RECORDS FOR THE EXERCISE Block Start

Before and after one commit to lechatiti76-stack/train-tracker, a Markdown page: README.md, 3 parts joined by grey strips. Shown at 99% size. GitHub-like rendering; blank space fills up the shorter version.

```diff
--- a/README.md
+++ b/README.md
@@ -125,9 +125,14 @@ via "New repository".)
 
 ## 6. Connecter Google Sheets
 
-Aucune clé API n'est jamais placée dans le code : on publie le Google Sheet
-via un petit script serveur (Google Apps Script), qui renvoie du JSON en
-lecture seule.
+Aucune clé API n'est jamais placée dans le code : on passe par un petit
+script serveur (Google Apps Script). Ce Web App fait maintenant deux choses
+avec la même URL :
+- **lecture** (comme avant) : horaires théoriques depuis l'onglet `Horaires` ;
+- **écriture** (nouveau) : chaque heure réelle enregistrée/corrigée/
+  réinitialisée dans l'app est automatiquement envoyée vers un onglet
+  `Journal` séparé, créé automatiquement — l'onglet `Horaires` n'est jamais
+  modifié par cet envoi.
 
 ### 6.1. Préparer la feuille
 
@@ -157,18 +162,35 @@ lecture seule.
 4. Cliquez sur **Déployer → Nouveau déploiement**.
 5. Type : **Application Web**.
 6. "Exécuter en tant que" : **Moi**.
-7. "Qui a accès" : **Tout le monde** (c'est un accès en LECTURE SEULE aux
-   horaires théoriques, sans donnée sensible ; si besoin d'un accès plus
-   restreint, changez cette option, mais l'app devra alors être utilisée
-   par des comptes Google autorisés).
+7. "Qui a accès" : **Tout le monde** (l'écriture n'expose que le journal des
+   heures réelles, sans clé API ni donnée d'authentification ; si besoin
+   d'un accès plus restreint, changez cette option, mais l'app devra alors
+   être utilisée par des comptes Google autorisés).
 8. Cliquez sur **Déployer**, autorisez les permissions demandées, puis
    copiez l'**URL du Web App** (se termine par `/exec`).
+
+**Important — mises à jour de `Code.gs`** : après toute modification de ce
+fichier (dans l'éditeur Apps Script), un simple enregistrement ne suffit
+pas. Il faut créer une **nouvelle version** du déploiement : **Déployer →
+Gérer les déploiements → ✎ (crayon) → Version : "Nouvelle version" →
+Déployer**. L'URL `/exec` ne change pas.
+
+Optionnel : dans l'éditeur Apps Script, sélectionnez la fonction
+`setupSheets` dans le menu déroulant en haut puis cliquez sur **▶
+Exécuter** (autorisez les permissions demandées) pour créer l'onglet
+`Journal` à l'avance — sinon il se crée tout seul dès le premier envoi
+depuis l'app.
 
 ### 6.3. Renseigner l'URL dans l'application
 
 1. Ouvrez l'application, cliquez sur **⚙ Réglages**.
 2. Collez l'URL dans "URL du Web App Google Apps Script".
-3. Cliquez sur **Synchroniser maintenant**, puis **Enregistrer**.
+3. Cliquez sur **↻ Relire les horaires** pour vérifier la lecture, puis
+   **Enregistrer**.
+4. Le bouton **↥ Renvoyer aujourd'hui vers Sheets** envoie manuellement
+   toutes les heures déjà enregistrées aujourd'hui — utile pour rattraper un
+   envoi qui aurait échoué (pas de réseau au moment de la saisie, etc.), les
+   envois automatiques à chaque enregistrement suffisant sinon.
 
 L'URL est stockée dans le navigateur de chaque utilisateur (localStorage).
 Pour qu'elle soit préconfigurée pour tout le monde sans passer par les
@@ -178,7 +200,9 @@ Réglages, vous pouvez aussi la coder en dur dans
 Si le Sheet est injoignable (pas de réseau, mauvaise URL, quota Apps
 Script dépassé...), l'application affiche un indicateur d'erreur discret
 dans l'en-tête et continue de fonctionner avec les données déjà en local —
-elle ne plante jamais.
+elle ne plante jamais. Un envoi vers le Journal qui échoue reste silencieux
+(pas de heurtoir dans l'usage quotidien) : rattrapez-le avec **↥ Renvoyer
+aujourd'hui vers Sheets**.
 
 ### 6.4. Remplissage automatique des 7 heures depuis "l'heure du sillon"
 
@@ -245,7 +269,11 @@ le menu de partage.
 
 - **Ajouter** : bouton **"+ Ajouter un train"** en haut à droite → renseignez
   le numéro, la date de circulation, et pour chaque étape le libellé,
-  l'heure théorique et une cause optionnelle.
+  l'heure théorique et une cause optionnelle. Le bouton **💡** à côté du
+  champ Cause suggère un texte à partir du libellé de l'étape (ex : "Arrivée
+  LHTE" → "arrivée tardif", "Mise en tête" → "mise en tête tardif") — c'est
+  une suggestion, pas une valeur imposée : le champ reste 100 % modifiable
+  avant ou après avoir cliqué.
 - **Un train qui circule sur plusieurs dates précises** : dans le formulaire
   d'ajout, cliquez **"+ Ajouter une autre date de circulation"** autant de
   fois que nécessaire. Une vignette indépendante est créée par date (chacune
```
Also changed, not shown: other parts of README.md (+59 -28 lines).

RECORDS FOR THE EXERCISE Block End

The material above should be given again in full, exactly.

● **EXPECTED ANSWER**:
Before and after one commit to lechatiti76-stack/train-tracker, a Markdown page: README.md, 3 parts joined by grey strips. Shown at 99% size. GitHub-like rendering; blank space fills up the shorter version.

```diff
--- a/README.md
+++ b/README.md
@@ -125,9 +125,14 @@ via "New repository".)
 
 ## 6. Connecter Google Sheets
 
-Aucune clé API n'est jamais placée dans le code : on publie le Google Sheet
-via un petit script serveur (Google Apps Script), qui renvoie du JSON en
-lecture seule.
+Aucune clé API n'est jamais placée dans le code : on passe par un petit
+script serveur (Google Apps Script). Ce Web App fait maintenant deux choses
+avec la même URL :
+- **lecture** (comme avant) : horaires théoriques depuis l'onglet `Horaires` ;
+- **écriture** (nouveau) : chaque heure réelle enregistrée/corrigée/
+  réinitialisée dans l'app est automatiquement envoyée vers un onglet
+  `Journal` séparé, créé automatiquement — l'onglet `Horaires` n'est jamais
+  modifié par cet envoi.
 
 ### 6.1. Préparer la feuille
 
@@ -157,18 +162,35 @@ lecture seule.
 4. Cliquez sur **Déployer → Nouveau déploiement**.
 5. Type : **Application Web**.
 6. "Exécuter en tant que" : **Moi**.
-7. "Qui a accès" : **Tout le monde** (c'est un accès en LECTURE SEULE aux
-   horaires théoriques, sans donnée sensible ; si besoin d'un accès plus
-   restreint, changez cette option, mais l'app devra alors être utilisée
-   par des comptes Google autorisés).
+7. "Qui a accès" : **Tout le monde** (l'écriture n'expose que le journal des
+   heures réelles, sans clé API ni donnée d'authentification ; si besoin
+   d'un accès plus restreint, changez cette option, mais l'app devra alors
+   être utilisée par des comptes Google autorisés).
 8. Cliquez sur **Déployer**, autorisez les permissions demandées, puis
    copiez l'**URL du Web App** (se termine par `/exec`).
+
+**Important — mises à jour de `Code.gs`** : après toute modification de ce
+fichier (dans l'éditeur Apps Script), un simple enregistrement ne suffit
+pas. Il faut créer une **nouvelle version** du déploiement : **Déployer →
+Gérer les déploiements → ✎ (crayon) → Version : "Nouvelle version" →
+Déployer**. L'URL `/exec` ne change pas.
+
+Optionnel : dans l'éditeur Apps Script, sélectionnez la fonction
+`setupSheets` dans le menu déroulant en haut puis cliquez sur **▶
+Exécuter** (autorisez les permissions demandées) pour créer l'onglet
+`Journal` à l'avance — sinon il se crée tout seul dès le premier envoi
+depuis l'app.
 
 ### 6.3. Renseigner l'URL dans l'application
 
 1. Ouvrez l'application, cliquez sur **⚙ Réglages**.
 2. Collez l'URL dans "URL du Web App Google Apps Script".
-3. Cliquez sur **Synchroniser maintenant**, puis **Enregistrer**.
+3. Cliquez sur **↻ Relire les horaires** pour vérifier la lecture, puis
+   **Enregistrer**.
+4. Le bouton **↥ Renvoyer aujourd'hui vers Sheets** envoie manuellement
+   toutes les heures déjà enregistrées aujourd'hui — utile pour rattraper un
+   envoi qui aurait échoué (pas de réseau au moment de la saisie, etc.), les
+   envois automatiques à chaque enregistrement suffisant sinon.
 
 L'URL est stockée dans le navigateur de chaque utilisateur (localStorage).
 Pour qu'elle soit préconfigurée pour tout le monde sans passer par les
@@ -178,7 +200,9 @@ Réglages, vous pouvez aussi la coder en dur dans
 Si le Sheet est injoignable (pas de réseau, mauvaise URL, quota Apps
 Script dépassé...), l'application affiche un indicateur d'erreur discret
 dans l'en-tête et continue de fonctionner avec les données déjà en local —
-elle ne plante jamais.
+elle ne plante jamais. Un envoi vers le Journal qui échoue reste silencieux
+(pas de heurtoir dans l'usage quotidien) : rattrapez-le avec **↥ Renvoyer
+aujourd'hui vers Sheets**.
 
 ### 6.4. Remplissage automatique des 7 heures depuis "l'heure du sillon"
 
@@ -245,7 +269,11 @@ le menu de partage.
 
 - **Ajouter** : bouton **"+ Ajouter un train"** en haut à droite → renseignez
   le numéro, la date de circulation, et pour chaque étape le libellé,
-  l'heure théorique et une cause optionnelle.
+  l'heure théorique et une cause optionnelle. Le bouton **💡** à côté du
+  champ Cause suggère un texte à partir du libellé de l'étape (ex : "Arrivée
+  LHTE" → "arrivée tardif", "Mise en tête" → "mise en tête tardif") — c'est
+  une suggestion, pas une valeur imposée : le champ reste 100 % modifiable
+  avant ou après avoir cliqué.
 - **Un train qui circule sur plusieurs dates précises** : dans le formulaire
   d'ajout, cliquez **"+ Ajouter une autre date de circulation"** autant de
   fois que nécessaire. Une vignette indépendante est créée par date (chacune
```
Also changed, not shown: other parts of README.md (+59 -28 lines).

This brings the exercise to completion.